[Screenshot and code edit data]

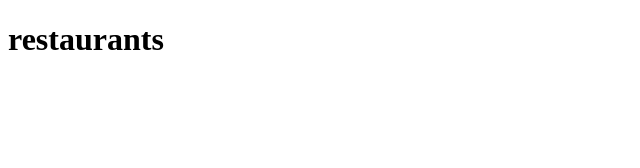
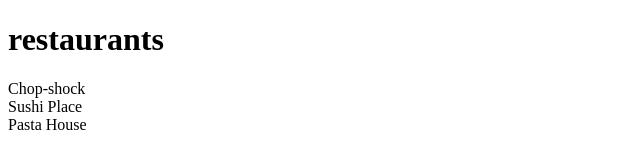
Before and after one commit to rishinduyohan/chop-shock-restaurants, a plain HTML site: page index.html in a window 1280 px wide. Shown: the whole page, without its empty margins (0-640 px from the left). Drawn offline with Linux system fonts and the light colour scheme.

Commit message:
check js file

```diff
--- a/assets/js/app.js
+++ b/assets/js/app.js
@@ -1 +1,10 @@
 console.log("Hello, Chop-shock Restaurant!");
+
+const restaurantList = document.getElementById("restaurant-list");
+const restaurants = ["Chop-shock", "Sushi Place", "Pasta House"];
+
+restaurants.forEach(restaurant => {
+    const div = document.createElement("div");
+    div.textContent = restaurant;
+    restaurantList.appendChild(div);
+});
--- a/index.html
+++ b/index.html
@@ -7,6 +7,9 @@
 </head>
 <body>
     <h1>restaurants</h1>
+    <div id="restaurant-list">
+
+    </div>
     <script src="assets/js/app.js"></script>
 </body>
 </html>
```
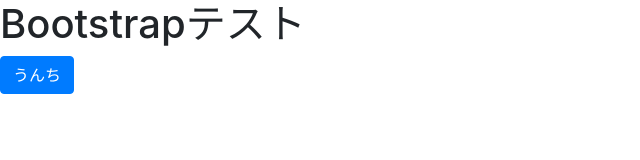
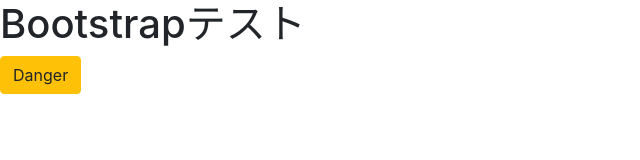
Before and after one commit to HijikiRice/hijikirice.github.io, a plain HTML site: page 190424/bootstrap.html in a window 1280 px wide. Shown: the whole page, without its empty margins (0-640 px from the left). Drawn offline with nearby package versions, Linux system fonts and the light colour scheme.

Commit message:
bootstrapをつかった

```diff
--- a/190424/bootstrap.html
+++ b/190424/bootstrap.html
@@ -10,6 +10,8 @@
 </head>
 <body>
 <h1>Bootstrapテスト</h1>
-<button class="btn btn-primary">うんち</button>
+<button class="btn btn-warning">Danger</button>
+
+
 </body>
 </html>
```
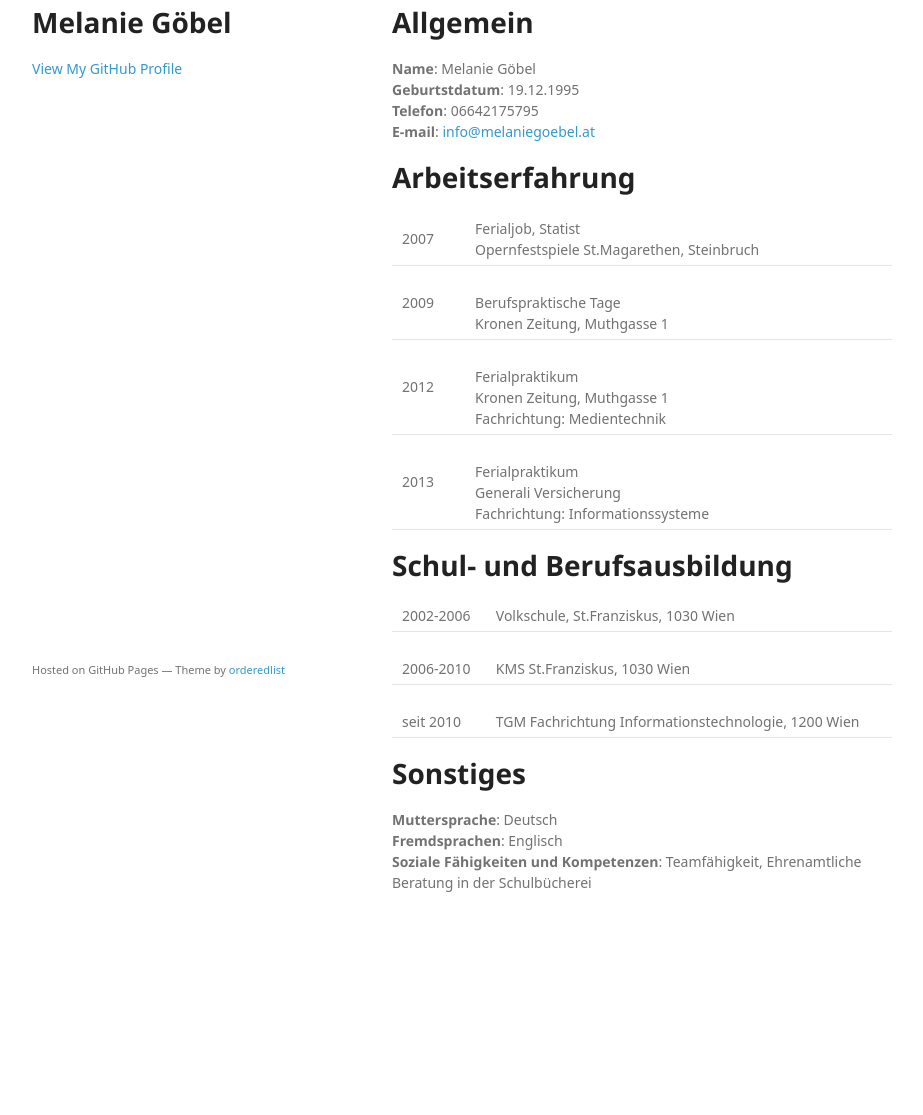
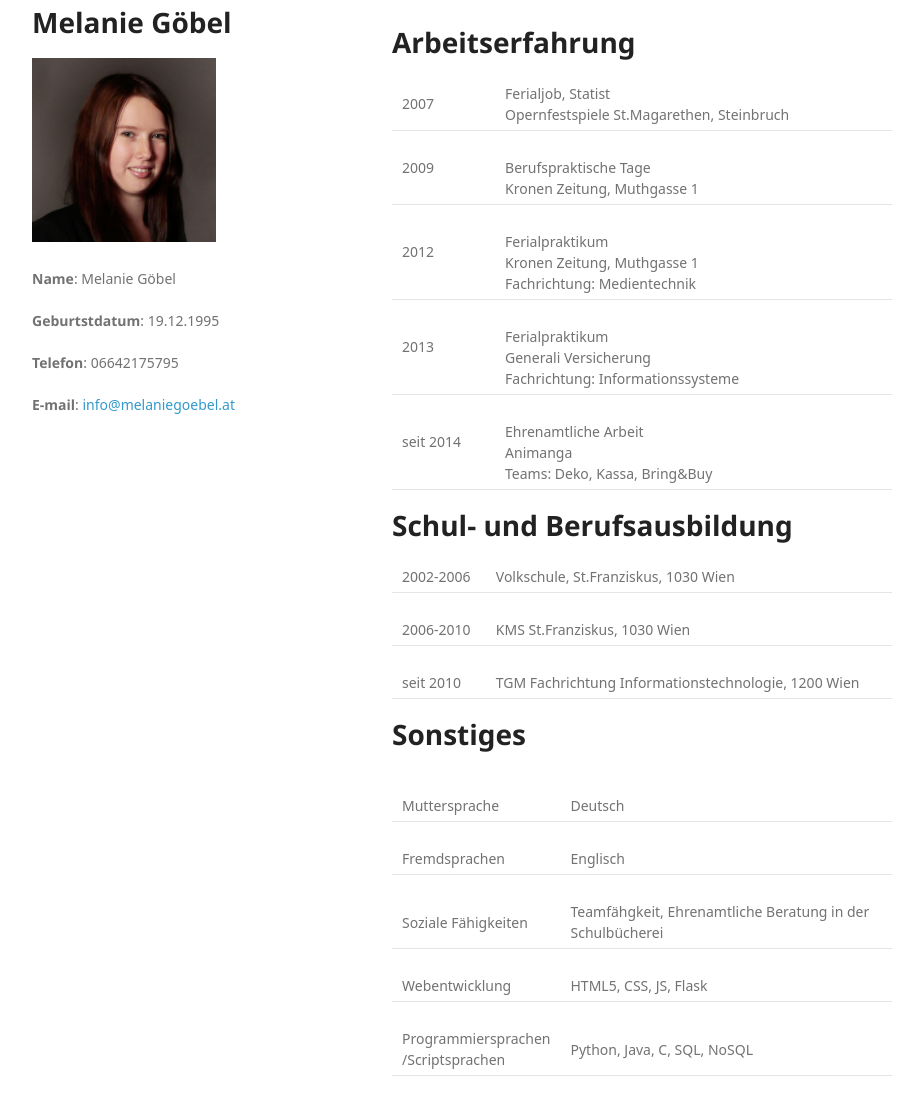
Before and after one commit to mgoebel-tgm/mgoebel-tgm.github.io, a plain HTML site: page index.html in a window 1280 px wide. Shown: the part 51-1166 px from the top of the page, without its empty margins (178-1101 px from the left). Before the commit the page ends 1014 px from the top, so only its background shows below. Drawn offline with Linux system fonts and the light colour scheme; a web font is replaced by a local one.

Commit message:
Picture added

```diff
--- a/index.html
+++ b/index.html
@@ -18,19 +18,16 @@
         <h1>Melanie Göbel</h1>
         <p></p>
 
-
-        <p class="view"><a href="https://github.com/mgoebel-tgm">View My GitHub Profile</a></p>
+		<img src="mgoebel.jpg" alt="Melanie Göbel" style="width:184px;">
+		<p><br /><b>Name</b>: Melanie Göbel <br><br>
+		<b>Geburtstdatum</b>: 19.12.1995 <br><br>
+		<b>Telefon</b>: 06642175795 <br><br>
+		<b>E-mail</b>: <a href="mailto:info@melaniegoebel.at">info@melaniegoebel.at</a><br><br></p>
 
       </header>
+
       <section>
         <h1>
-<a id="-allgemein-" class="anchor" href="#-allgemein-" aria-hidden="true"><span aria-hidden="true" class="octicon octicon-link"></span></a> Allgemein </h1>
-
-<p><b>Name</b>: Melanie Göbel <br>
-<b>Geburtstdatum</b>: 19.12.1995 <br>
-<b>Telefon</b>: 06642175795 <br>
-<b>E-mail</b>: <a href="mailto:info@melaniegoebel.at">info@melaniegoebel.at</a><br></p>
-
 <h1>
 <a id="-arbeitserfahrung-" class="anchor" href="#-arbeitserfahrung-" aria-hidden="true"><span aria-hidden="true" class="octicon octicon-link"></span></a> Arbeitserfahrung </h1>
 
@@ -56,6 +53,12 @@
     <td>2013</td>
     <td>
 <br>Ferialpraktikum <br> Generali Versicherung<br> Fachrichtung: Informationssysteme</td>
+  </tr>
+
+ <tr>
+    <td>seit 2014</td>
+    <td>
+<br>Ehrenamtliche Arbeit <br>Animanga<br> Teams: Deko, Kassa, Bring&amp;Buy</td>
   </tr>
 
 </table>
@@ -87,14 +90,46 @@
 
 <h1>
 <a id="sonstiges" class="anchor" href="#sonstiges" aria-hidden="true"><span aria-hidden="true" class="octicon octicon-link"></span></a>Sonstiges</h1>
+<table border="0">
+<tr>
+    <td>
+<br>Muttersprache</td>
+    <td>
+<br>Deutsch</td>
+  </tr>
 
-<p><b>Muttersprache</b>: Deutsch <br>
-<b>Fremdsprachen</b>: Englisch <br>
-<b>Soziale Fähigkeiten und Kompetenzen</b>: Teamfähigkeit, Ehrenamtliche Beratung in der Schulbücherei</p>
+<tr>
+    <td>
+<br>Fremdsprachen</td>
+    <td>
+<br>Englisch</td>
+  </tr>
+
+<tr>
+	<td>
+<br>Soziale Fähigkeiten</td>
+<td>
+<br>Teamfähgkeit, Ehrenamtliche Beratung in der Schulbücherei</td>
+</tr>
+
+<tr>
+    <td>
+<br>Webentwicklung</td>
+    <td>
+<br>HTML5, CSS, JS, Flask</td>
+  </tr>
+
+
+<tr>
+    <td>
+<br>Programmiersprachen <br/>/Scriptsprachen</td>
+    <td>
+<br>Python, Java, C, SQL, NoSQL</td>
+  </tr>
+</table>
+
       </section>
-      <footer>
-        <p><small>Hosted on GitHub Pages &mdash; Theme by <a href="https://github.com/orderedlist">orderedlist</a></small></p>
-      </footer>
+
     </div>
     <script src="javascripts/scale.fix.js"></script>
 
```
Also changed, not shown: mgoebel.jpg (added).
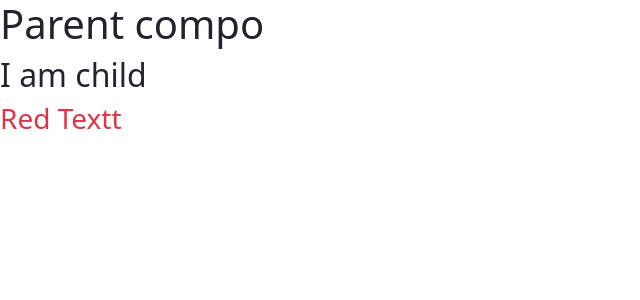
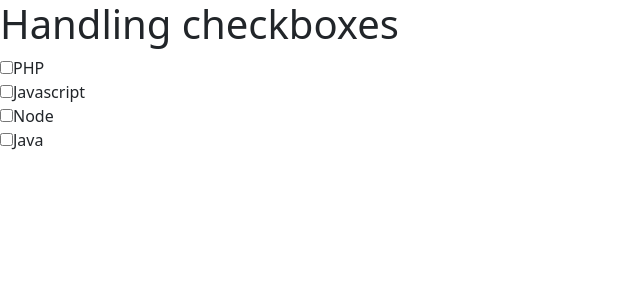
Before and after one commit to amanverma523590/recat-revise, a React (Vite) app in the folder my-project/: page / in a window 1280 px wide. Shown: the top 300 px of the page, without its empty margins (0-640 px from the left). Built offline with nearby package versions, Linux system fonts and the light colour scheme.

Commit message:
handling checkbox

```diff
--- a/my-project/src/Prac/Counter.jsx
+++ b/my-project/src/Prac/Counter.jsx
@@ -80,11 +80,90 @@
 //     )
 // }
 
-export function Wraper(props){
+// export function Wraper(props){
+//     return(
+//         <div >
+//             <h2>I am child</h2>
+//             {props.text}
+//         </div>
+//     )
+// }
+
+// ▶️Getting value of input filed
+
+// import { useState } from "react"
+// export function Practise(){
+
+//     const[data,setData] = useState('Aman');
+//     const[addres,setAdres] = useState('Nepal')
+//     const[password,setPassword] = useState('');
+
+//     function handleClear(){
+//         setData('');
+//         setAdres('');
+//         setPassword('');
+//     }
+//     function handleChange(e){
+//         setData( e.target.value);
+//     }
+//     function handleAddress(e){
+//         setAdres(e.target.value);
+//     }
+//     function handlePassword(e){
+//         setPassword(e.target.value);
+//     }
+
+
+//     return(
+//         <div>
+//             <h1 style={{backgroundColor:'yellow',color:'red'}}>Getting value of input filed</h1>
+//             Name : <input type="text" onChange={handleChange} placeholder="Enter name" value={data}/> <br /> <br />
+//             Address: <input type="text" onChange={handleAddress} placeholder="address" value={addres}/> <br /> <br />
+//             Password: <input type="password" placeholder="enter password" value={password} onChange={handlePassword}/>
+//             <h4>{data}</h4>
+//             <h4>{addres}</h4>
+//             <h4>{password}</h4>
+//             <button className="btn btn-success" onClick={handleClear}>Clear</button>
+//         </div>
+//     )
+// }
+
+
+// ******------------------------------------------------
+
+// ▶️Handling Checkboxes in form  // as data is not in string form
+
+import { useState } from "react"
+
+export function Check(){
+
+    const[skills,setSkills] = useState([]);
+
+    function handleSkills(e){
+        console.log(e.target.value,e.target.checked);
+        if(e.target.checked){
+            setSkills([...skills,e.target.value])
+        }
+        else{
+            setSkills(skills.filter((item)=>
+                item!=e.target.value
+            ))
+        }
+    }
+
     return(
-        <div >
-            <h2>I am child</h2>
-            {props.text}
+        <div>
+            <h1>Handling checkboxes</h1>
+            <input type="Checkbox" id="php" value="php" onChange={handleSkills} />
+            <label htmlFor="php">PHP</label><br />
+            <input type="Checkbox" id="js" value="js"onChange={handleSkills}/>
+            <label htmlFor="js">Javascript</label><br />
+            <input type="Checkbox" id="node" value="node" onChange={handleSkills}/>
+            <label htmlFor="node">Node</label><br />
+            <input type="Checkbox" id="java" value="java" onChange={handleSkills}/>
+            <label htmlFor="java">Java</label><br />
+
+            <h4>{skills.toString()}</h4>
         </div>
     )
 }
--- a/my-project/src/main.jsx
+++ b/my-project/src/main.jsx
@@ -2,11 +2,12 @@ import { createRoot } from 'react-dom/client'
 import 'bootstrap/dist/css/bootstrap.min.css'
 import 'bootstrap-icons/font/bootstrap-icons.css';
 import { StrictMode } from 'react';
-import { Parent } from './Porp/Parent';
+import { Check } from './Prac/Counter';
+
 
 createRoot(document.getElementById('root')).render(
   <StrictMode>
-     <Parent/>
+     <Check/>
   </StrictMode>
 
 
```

## Work item
In the entries above, which lines hold the string "import"? Report all of them.

## Solution for this task
+// import { useState } from "react"
+import { useState } from "react"
@@ -2,11 +2,12 @@ import { createRoot } from 'react-dom/client'
 import 'bootstrap/dist/css/bootstrap.min.css'
 import 'bootstrap-icons/font/bootstrap-icons.css';
 import { StrictMode } from 'react';
-import { Parent } from './Porp/Parent';
+import { Check } from './Prac/Counter';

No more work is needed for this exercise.